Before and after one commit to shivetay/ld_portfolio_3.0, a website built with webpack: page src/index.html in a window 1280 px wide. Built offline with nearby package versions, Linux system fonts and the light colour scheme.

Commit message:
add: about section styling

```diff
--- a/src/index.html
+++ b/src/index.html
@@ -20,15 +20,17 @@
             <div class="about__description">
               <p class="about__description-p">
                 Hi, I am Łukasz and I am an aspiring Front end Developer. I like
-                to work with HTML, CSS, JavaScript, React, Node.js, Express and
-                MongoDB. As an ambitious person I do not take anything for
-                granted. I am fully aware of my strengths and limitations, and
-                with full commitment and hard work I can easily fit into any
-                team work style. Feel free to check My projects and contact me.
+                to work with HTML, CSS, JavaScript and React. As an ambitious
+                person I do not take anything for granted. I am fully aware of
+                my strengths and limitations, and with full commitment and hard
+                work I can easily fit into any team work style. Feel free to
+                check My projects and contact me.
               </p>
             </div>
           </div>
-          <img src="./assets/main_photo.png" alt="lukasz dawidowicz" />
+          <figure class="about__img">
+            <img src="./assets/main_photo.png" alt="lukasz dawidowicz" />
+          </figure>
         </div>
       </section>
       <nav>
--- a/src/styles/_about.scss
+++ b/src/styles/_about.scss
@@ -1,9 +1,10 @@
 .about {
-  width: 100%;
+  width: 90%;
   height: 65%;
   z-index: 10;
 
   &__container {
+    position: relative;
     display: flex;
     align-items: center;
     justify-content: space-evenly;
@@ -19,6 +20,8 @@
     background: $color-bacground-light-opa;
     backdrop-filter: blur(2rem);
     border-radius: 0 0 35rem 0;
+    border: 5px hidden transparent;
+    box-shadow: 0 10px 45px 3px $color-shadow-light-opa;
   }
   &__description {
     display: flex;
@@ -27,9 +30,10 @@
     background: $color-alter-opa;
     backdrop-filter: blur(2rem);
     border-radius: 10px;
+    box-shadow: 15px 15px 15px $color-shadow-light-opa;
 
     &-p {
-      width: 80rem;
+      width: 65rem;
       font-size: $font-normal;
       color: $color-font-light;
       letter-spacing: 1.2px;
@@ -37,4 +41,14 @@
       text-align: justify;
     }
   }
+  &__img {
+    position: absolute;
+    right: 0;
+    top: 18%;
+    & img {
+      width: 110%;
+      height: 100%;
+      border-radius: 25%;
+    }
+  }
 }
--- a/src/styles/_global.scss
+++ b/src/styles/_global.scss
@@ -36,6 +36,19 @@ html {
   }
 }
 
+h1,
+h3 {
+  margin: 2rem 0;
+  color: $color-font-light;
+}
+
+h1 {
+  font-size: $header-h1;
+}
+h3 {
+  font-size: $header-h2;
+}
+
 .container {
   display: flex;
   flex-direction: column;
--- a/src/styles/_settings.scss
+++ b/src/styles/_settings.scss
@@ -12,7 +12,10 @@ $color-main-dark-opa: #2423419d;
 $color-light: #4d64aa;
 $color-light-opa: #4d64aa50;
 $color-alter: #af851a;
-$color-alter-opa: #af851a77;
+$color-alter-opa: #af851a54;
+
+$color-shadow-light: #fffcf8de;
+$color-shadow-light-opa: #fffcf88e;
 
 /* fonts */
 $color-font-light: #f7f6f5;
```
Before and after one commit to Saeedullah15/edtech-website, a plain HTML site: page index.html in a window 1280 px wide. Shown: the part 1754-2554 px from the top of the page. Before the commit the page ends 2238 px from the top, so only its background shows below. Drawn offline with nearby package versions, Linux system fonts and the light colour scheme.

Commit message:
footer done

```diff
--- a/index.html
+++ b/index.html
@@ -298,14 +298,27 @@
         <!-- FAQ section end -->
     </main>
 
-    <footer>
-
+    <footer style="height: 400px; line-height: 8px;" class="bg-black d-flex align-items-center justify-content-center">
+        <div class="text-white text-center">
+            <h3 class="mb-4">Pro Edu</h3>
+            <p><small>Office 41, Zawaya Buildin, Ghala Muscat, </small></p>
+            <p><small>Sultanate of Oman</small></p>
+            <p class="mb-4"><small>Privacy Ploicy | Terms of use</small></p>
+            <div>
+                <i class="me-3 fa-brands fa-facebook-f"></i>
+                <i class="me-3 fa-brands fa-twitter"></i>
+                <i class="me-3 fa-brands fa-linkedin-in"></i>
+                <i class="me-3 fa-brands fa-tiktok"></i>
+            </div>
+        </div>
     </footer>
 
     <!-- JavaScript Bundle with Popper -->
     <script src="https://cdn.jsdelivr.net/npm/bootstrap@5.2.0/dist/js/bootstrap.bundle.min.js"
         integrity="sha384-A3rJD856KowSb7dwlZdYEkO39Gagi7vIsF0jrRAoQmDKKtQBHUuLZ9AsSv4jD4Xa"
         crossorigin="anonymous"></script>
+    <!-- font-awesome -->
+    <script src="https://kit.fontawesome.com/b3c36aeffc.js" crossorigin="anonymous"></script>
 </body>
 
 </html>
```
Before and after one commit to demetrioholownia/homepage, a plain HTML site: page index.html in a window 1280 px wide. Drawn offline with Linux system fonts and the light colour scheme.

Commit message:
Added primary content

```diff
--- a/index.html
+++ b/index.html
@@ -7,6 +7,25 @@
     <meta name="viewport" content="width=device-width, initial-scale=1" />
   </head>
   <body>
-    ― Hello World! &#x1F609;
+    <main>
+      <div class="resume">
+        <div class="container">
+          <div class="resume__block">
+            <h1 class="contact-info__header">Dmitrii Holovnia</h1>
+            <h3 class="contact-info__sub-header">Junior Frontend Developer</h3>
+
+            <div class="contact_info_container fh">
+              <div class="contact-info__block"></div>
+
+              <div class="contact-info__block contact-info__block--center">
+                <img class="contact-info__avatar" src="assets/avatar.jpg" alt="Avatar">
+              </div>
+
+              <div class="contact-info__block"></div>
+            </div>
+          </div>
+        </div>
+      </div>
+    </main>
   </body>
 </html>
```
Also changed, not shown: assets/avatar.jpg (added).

********

-- Work task --
Count how many lines of the listing above include "content" and report that number alone.

-- Solution to this problem --
4